Go through the entries below, count every line with the string "class", and answer with only that number.
*** Information provided
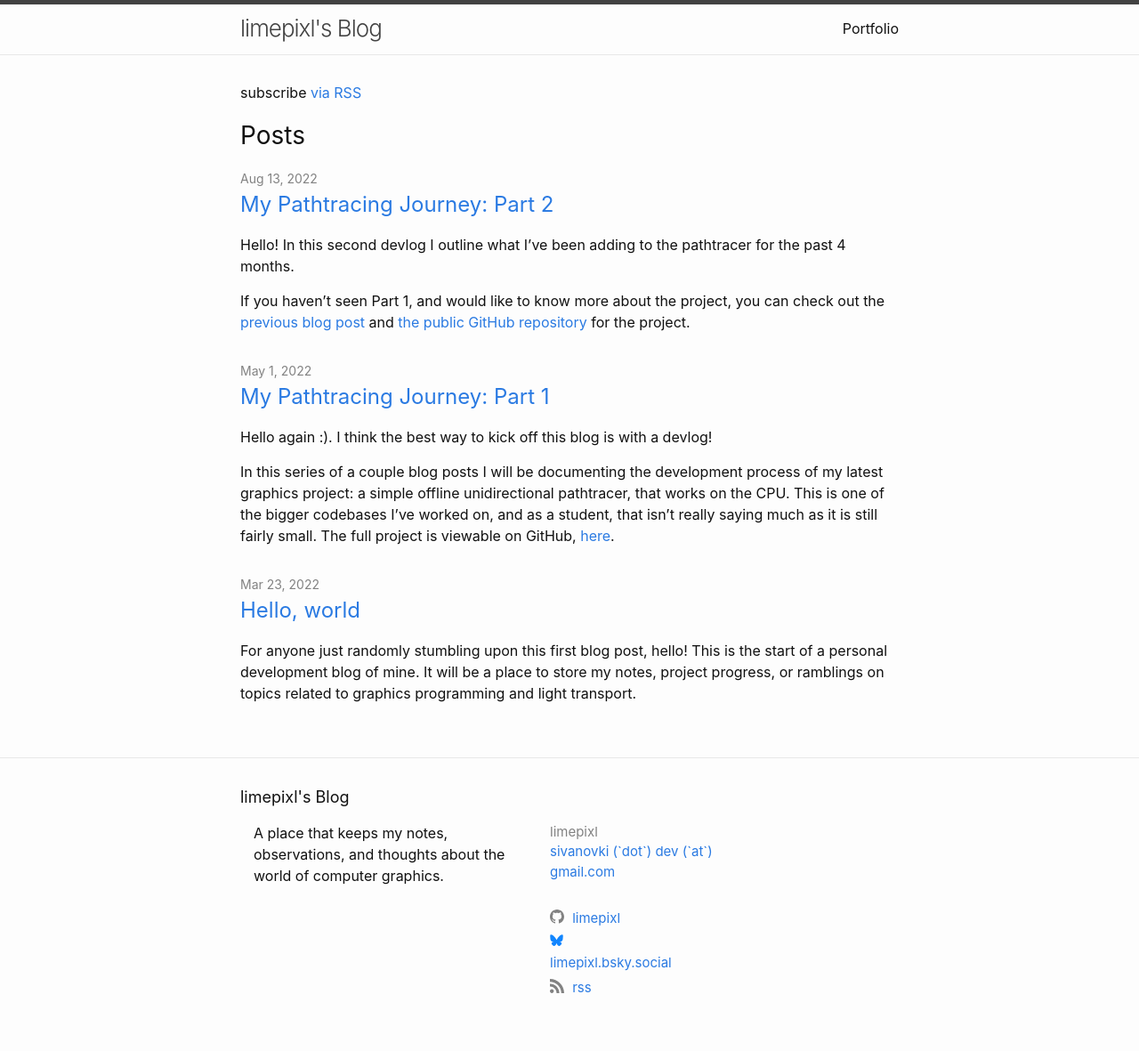
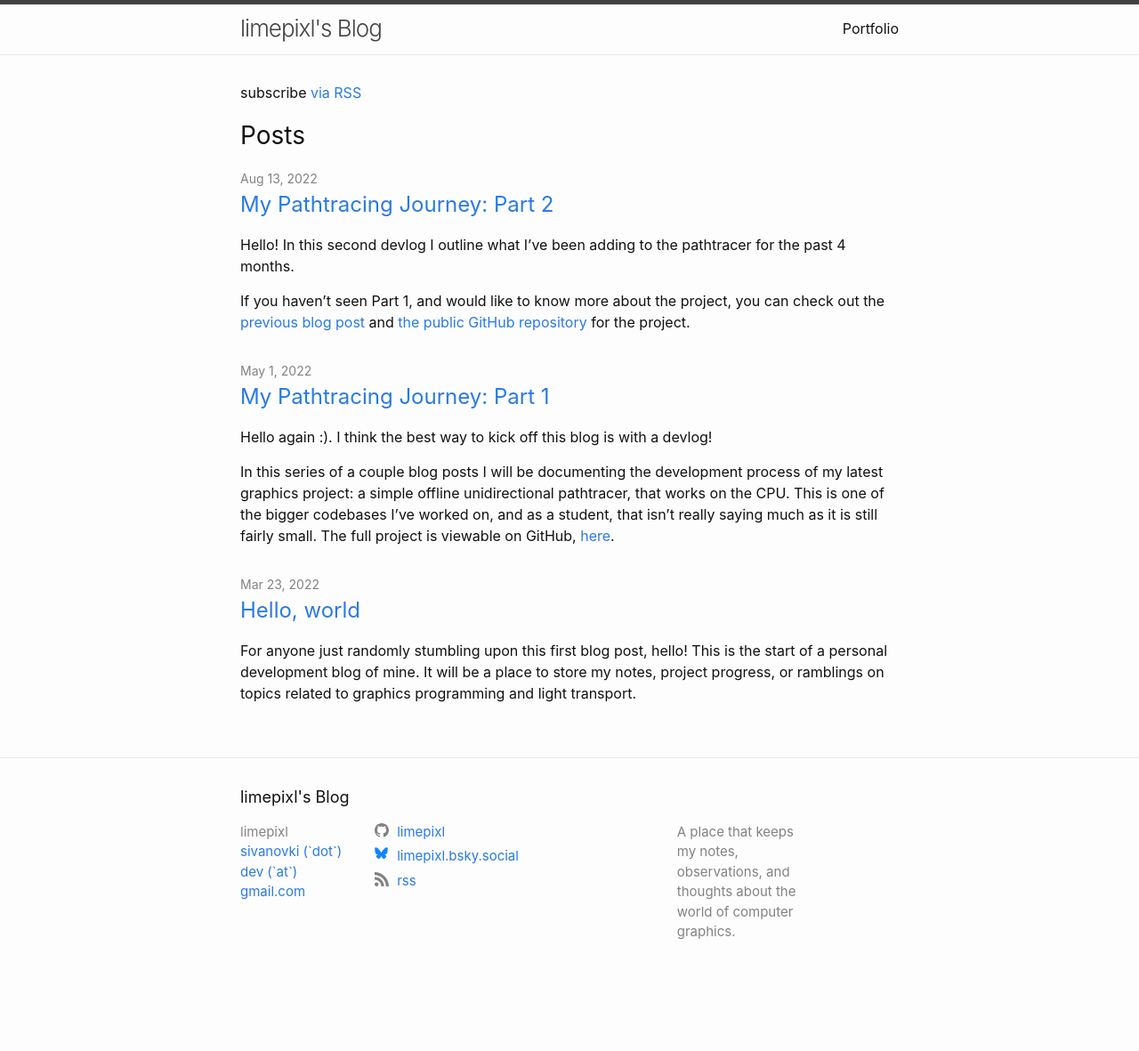
Before and after one commit to limepixl/limepixl.github.io, a Jekyll site: the page built from index.markdown, in a window 1280 px wide. Shown: the whole page at 89% size. Built offline with Jekyll 4.4.1, drawn with Linux system fonts in a browser that asks for light colours; after the commit the page ends 1119 px from its top, so only the background shows below that.

Commit message:
Spacing issues

```diff
--- a/_includes/footer.html
+++ b/_includes/footer.html
@@ -5,12 +5,8 @@
 
     <h2 class="footer-heading">{{ site.title | escape }}</h2>
 
-    <div class="footer-col footer-col-3">
-      <p>{{- site.description | escape -}}</p>
-    </div>
-
     <div class="footer-col-wrapper">
-      <div class="footer-col footer-col-1">
+      <div class="footer-col footer-col-2">
         <ul class="contact-list">
           <li class="p-name">
             {%- if site.author -%}
@@ -25,11 +21,13 @@
         </ul>
       </div>
 
-      <div class="footer-col footer-col-2">
+      <div class="footer-col footer-col-3">
         {%- include social.html -%}
       </div>
 
-
+      <div class="footer-col footer-col-2">
+        <p>{{- site.description | escape -}}</p>
+      </div>
     </div>
 
   </div>
```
******
**Result of this task**
10